The CRDA management could have authorized a re-bid prior to opening the one bid, to ensure a competitive process, but chose not to do so and instead awarded a base contract for $1.8 million plus a contingency. The architect’s recommendation stated that the bid was within the expected range for said work, however the authority could not provide support of any such range dated prior to the bid opening. This base contract, in addition to the November 2016 East Hall roof emergency base contract, totaled approximately $3.2 million and exceeded the lowest bid that was submitted and rejected in the 2016 East Hall RFP by approximately $1.1 million.

At the conclusion of all Boardwalk Hall roof repair and replacement projects, the vendor with the highest base bid of $5.4 million in the 2016 competitive process received base contracts totaling $5.53 million plus contingencies. Upon completion of all work, we estimate the authority will expend approximately $2.1 million more than if the board had awarded the projects to the contractor with the lowest base bid of $3.46 million in 2016.

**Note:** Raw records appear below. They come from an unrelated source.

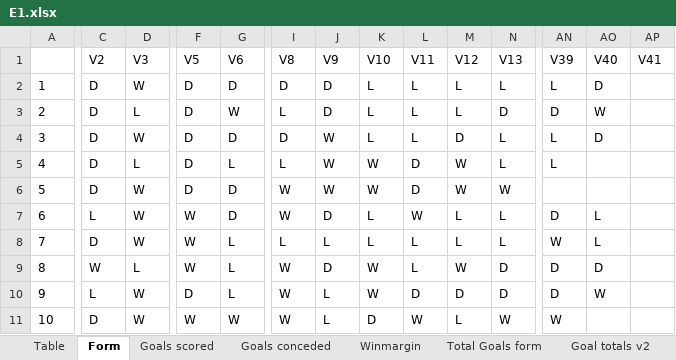
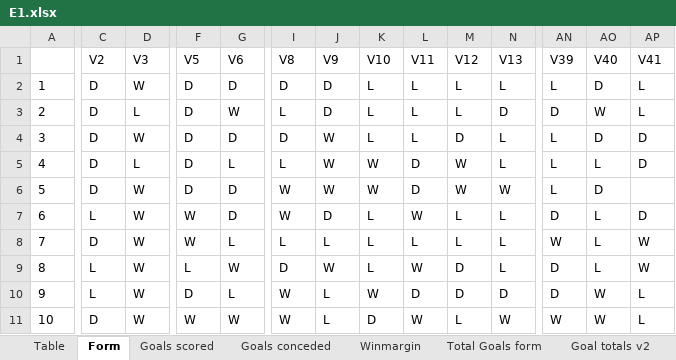
Before and after one commit to gitboyzorro5/Rsoccer, an Excel workbook: Divisions/E1.xlsx, sheet Form, drawn as a sheet; only a part is shown, gaps mark what is left out; values as stored, in another font and other column widths than the file's, no borders; the diff covers the shown part only; the diff names each change by its address in the sheet, - before the commit and + after, or states it on an @@ line.

```diff
--- a/Divisions/E1.xlsx (sheet Form)
+++ b/Divisions/E1.xlsx (sheet Form)
-AP2:AP3 (V41): (empty)
+AP2:AP3 (V41): L
-AP4:AP5 (V41): (empty)
+AP4:AP5 (V41): D
-AO5 (V40): (empty)
+AO5 (V40): L
-AN6 (V39): (empty)
+AN6 (V39): L
-AO6 (V40): (empty)
+AO6 (V40): D
-AP7 (V41): (empty)
+AP7 (V41): D
-AP8:AP9 (V41): (empty)
+AP8:AP9 (V41): W
-C9 (V2): W
+C9 (V2): L
-D9 (V3): L
+D9 (V3): W
-F9 (V5): W
+F9 (V5): L
-G9 (V6): L
+G9 (V6): W
-I9 (V8): W
+I9 (V8): D
-J9 (V9): D
+J9 (V9): W
-K9 (V10): W
+K9 (V10): L
-L9 (V11): L
+L9 (V11): W
-M9 (V12): W
+M9 (V12): D
-N9 (V13): D
+N9 (V13): L
-AO9 (V40): D
+AO9 (V40): L
-AP10:AP11 (V41): (empty)
+AP10:AP11 (V41): L
-AO11 (V40): (empty)
+AO11 (V40): W
```
Also changed, not shown: 263 edited cells elsewhere in this sheet, sheet E1, sheet Winmargin, sheet Goals scored, sheet Goals conceded, sheet OVUN, sheet Total Goals form, 6 more sheets, Divisions/E2.xlsx, Divisions/E3.xlsx, 49 other files.
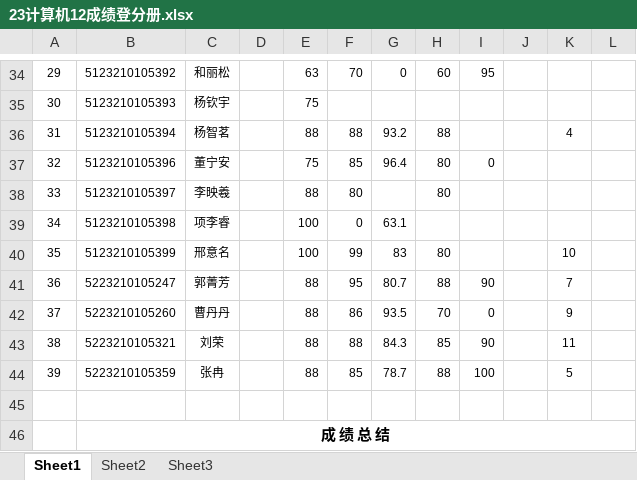
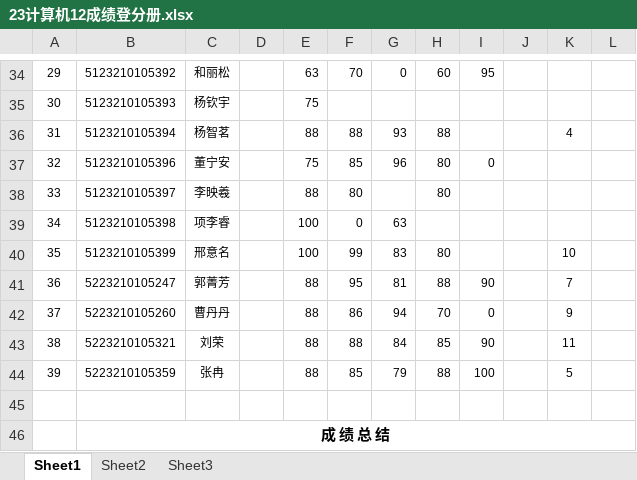
Before and after one commit to glplaman/glplaman.github.io, an Excel workbook: spm/file/23计算机12成绩登分册.xlsx, sheet Sheet1, drawn as a sheet; only a part is shown, gaps mark what is left out; values as stored, in another font and other column widths than the file's, no borders; the diff covers the shown part only; the diff names each change by its address in the sheet, - before the commit and + after, or states it on an @@ line.

```diff
--- a/spm/file/23计算机12成绩登分册.xlsx (sheet Sheet1)
+++ b/spm/file/23计算机12成绩登分册.xlsx (sheet Sheet1)
-G36: 93.2
+G36: 93
-G37: 96.4
+G37: 96
-G39: 63.1
+G39: 63
-G41: 80.7
+G41: 81
-G42: 93.5
+G42: 94
-G43: 84.3
+G43: 84
-G44: 78.7
+G44: 79
```
Also changed, not shown: 13 edited cells elsewhere in this sheet, 32 other files.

We recommend the authority ensure compliance with its own procurement guidelines and EO 37. The authority should follow its maintenance plan to minimize emergency situations. When applying emergency procurement procedures, the authority should limit the purchase to those services or products necessary to mitigate the emergency and ensure proper application and approval of the exception to competitive procurement. The authority should consider a rebid when there is only one response to an RFP. Finally, the deficiencies identified in the procurement of the Boardwalk Hall roof projects should be examined and the appropriate controls implemented to ensure a proper procurement process and commitment to efficient fiscal management and transparency.